A S soon as Cimon had been banished, Pericles became sole leader of the Athenians; and as he governed them during a long and prosperous time, this period is generally known as the Age of Pericles.
The Spartans who had so rudely sent away their Athenian allies manfully resolved to help themselves, and set about it so vigorously that they soon brought the Helots back to order, and rebuilt their city. When they had settled themselves comfortably, however, they remembered the lukewarm help which had been given them, and determined to punish the Athenians.
The Persian general was just then planning a new invasion of Greece, so the Athenians found themselves threatened with a twofold danger. In their distress they recalled Cimon, who was an excellent general, and implored him to take command of their forces.
Cimon fully justified their confidence, and not only won several victories over the Spartans, but compelled them at last to agree to a truce of five years. This matter settled, he next attacked the Persians, whom he soon defeated by land and by sea.

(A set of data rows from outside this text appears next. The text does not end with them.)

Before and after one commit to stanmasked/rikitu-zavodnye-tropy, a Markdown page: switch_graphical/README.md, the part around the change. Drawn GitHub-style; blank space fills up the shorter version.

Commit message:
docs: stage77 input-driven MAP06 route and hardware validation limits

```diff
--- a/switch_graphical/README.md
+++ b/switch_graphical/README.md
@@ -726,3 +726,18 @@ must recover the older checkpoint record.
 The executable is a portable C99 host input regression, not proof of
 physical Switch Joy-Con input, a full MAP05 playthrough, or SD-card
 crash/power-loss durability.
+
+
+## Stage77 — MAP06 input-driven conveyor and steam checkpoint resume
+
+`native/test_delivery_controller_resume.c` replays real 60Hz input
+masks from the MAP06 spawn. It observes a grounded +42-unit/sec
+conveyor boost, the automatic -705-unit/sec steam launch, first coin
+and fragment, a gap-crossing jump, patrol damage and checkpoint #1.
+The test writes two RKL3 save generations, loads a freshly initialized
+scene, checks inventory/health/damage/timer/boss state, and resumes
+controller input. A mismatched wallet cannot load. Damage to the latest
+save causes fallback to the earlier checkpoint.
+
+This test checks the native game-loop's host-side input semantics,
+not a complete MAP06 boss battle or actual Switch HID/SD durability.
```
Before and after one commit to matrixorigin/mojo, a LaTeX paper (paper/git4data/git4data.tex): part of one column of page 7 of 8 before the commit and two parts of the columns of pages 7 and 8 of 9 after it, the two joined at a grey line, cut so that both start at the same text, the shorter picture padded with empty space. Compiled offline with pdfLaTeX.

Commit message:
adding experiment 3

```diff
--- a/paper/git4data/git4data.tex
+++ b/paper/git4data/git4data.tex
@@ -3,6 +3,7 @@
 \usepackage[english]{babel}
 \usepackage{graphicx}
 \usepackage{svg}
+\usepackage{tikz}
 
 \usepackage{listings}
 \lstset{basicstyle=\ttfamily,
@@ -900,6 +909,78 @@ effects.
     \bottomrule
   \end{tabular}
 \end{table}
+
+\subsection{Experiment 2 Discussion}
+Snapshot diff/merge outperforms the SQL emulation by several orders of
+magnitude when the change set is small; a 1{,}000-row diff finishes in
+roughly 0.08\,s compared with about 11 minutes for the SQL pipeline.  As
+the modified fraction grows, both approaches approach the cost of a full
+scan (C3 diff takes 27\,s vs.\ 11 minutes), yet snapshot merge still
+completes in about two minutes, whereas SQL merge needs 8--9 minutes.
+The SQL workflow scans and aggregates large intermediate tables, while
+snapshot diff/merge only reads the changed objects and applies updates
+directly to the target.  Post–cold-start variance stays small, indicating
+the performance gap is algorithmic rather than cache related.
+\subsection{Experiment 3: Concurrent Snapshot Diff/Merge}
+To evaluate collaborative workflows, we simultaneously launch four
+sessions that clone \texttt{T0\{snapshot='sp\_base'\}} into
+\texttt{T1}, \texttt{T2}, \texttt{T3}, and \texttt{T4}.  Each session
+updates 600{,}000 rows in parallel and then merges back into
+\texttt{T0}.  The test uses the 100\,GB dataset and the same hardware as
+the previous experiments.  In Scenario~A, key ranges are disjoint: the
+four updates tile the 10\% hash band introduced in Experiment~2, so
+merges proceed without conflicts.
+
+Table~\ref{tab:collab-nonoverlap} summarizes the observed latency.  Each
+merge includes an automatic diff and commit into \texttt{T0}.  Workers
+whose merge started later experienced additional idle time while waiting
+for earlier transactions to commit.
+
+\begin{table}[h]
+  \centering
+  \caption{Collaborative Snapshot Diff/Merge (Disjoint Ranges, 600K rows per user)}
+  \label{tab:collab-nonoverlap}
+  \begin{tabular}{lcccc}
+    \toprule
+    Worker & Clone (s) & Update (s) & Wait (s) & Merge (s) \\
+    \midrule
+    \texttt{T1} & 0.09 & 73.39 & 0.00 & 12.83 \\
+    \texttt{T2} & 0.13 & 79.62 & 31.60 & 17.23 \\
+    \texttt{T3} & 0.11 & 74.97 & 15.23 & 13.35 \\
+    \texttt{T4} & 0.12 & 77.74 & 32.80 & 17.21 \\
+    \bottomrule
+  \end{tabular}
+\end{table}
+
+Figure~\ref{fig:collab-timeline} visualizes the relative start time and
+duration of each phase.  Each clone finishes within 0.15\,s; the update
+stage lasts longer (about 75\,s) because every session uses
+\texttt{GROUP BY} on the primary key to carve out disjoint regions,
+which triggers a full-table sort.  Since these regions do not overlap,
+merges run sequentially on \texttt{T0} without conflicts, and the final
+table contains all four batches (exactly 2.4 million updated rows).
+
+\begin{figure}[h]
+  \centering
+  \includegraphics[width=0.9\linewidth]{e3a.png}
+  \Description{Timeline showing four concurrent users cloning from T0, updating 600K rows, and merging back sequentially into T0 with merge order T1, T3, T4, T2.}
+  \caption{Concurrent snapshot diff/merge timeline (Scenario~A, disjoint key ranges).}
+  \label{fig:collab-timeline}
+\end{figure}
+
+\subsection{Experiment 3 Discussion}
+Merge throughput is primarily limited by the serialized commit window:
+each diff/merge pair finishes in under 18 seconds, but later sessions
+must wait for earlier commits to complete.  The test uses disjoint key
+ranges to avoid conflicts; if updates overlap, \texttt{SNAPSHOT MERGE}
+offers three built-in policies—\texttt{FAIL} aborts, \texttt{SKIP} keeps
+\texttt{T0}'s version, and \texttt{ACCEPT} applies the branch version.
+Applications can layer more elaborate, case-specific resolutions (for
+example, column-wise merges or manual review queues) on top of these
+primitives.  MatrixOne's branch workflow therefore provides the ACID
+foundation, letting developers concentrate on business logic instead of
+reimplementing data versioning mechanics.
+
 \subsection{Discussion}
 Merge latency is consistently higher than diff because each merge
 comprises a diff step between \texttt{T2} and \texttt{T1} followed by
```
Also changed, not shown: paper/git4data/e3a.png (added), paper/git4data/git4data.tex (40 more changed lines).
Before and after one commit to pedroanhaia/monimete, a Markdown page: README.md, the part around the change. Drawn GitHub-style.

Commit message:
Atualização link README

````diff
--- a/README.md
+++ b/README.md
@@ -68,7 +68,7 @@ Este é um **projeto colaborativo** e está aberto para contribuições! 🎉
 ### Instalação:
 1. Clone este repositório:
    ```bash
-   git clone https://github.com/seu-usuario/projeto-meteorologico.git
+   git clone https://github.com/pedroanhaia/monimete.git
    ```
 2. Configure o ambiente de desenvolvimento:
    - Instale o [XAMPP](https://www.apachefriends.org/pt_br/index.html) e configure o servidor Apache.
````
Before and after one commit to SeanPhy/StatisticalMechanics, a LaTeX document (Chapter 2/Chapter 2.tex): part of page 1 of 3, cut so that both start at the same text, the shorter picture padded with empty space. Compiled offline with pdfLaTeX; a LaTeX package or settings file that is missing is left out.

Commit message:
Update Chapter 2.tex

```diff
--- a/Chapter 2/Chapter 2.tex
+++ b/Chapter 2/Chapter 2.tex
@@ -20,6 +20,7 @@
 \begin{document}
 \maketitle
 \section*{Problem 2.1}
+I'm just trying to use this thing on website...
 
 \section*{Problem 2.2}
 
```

He then forced Artaxerxes, the Persian king, to swear a solemn oath that he would never again wage war against the Athenians, and forbade the Persian vessels ever to enter the Ægean sea.
These triumphs won, Cimon died from the wounds he had received during the war. His death, however, was kept secret for a whole month, so that the people would have time to get used to a new leader, and not be afraid to fight without their former general.
While Cimon was thus successfully battling with the enemy abroad, Pericles had managed affairs at home. He urged the Athenians to finish their walls; and by his advice they built also the Long Walls, which joined the city to the Piræus, a seaport five miles away.
Pericles also increased the Athenian navy, so that, by the time the five-years' truce was over, he had a fine fleet to use in fighting against the Spartans.
As every victory won by the Athenians had only made Sparta more jealous, the war was renewed, and carried on with great fury on both sides. The Spartans gained the first victories; but, owing to their better navy, the Athenians soon won over all the neighboring cities, and got the upper hand of their foes.
They were about to end the war by a last victory at Coronea, when fortune suddenly deserted them, and they were so sorely beaten that they were very glad to agree to a truce and return home.
By the treaty then signed, the Athenians bound themselves to keep the peace during a term of thirty years. In exchange, the Spartans allowed them to retain the cities which they had conquered, and the leadership of one of the confederacies formed by the Greek states, reserving the head of the other for themselves.
During these thirty years of peace, Pericles was very busy, and his efforts were directed for the most part toward the improvement of Athens. By his advice a magnificent temple, the Parthenon, was built on top of the Acropolis, in honor of Athene.
This temple, one of the wonders of the world, was decorated with beautiful carvings by Phidias, and all the rich Athenians went to see them as soon as they were finished. This sculptor also made a magnificent gold and ivory statue of the goddess to stand in the midst of the Parthenon. But in spite of all his talent, Phidias had many enemies. After a while they wrongfully accused him of stealing part of the gold intrusted to him. Phidias vainly tried to defend himself; but they would not listen to him, and put him in prison, where he died.
Between the temple of Athene and the city there was a series of steps and beautiful porticoes, decorated with paintings and sculptures, which have never been surpassed.
Many other beautiful buildings were erected under the rule of Pericles; and the beauty and art loving Athenians could soon boast that their city was the finest in the world. Artists from all parts of the country thronged thither in search of work, and all were well received by Pericles.